The required result is every line of the records that includes "write".

Web page edit records
^^^^^^^^^^^^^^^^
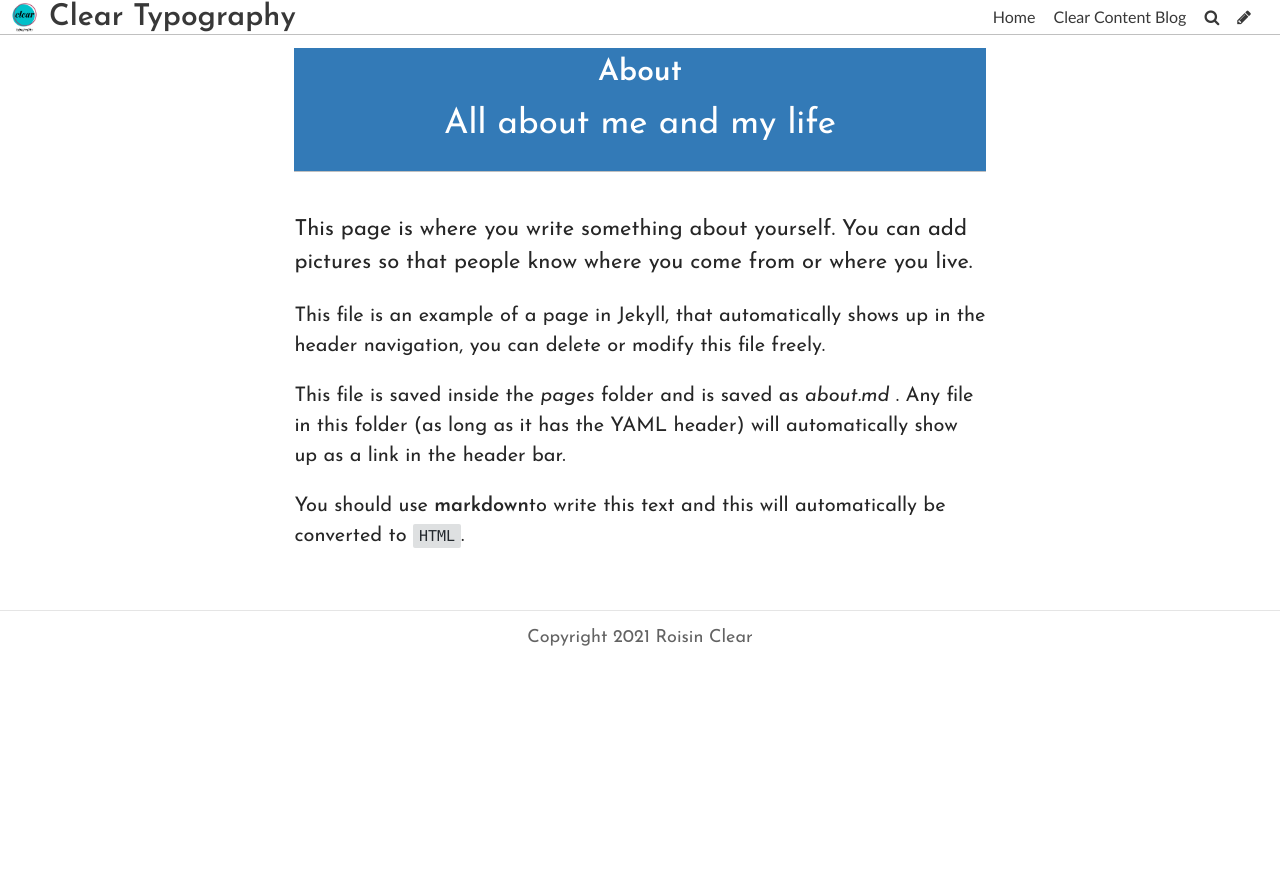
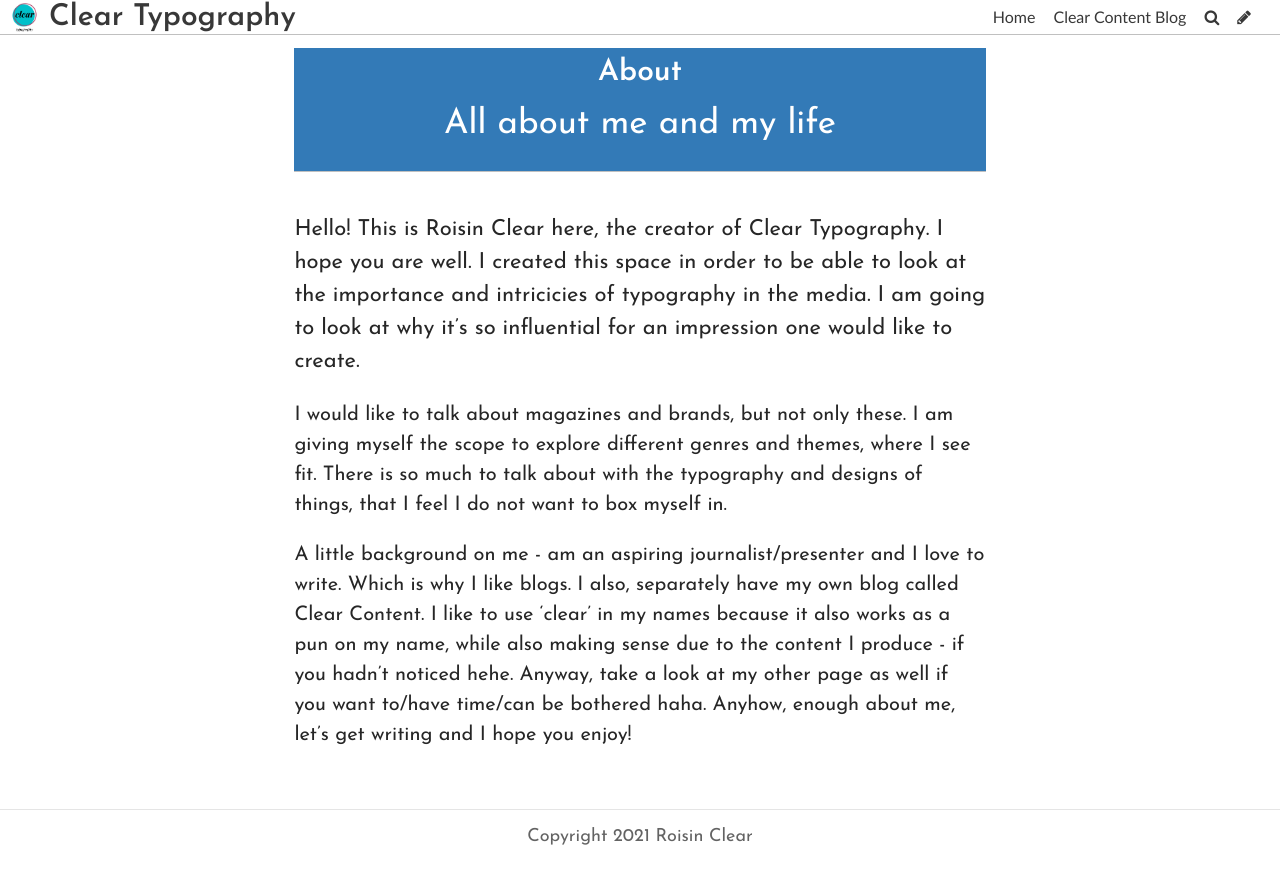
Before and after one commit to roisinclear/typographyroisin, a Jekyll site: the page built from pages/about.md, in a window 1280 px wide. Shown: the top 884 px of the page. Built offline with Jekyll 4.4.1, drawn with Linux system fonts in a browser that asks for light colours; some web fonts are replaced.

Commit message:
Update Page “about”

```diff
--- a/pages/about.md
+++ b/pages/about.md
@@ -1,20 +1,17 @@
 ---
-layout: page
+header_feature_image: /uploads/log.jpg
 title: About
+subtitle: All about me and my life
 permalink: /about/
 date: 2020-06-29T15:36:12.231Z
-header_feature_image: /uploads/log.jpg
+layout: page
 published: true
-subtitle: All about me and my life
 tags: null
 description: null
 show: false
 ---
+Hello! This is Roisin Clear here, the creator of Clear Typography. I hope you are well. I created this space in order to be able to look at the importance and intricicies of typography in the media. I am going to look at why it's so influential for an impression one would like to create.
 
-This page is where you write something about yourself. You can add pictures so that people know where you come from or where you live.
+I would like to talk about magazines and brands, but not only these. I am giving myself the scope to explore different genres and themes, where I see fit. There is so much to talk about with the typography and designs of things, that I feel I do not want to box myself in.
 
-This file is an example of a page in Jekyll, that automatically shows up in the header navigation, you can delete or modify this file freely.
-
-This file is saved inside the _pages_ folder and is saved as _about.md_ . Any file in this folder (as long as it has  the YAML header) will automatically show up as a link in the header bar.
-
-You should use **markdown**to write this text and this will automatically be converted to `HTML`.
+A little background on me - am an aspiring journalist/presenter and I love to write. Which is why I like blogs. I also, separately have my own blog called Clear Content. I like to use 'clear' in my names because it also works as a pun on my name, while also making sense due to the content I produce - if you hadn't noticed hehe. Anyway, take a look at my other page as well if you want to/have time/can be bothered haha. Anyhow, enough about me, let's get writing and I hope you enjoy!
```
^^^^^^^^^^^^^^^^
Solved problem:
-This page is where you write something about yourself. You can add pictures so that people know where you come from or where you live.
-You should use **markdown**to write this text and this will automatically be converted to `HTML`.
+A little background on me - am an aspiring journalist/presenter and I love to write. Which is why I like blogs. I also, separately have my own blog called Clear Content. I like to use 'clear' in my names because it also works as a pun on my name, while also making sense due to the content I produce - if you hadn't noticed hehe. Anyway, take a look at my other page as well if you want to/have time/can be bothered haha. Anyhow, enough about me, let's get writing and I hope you enjoy!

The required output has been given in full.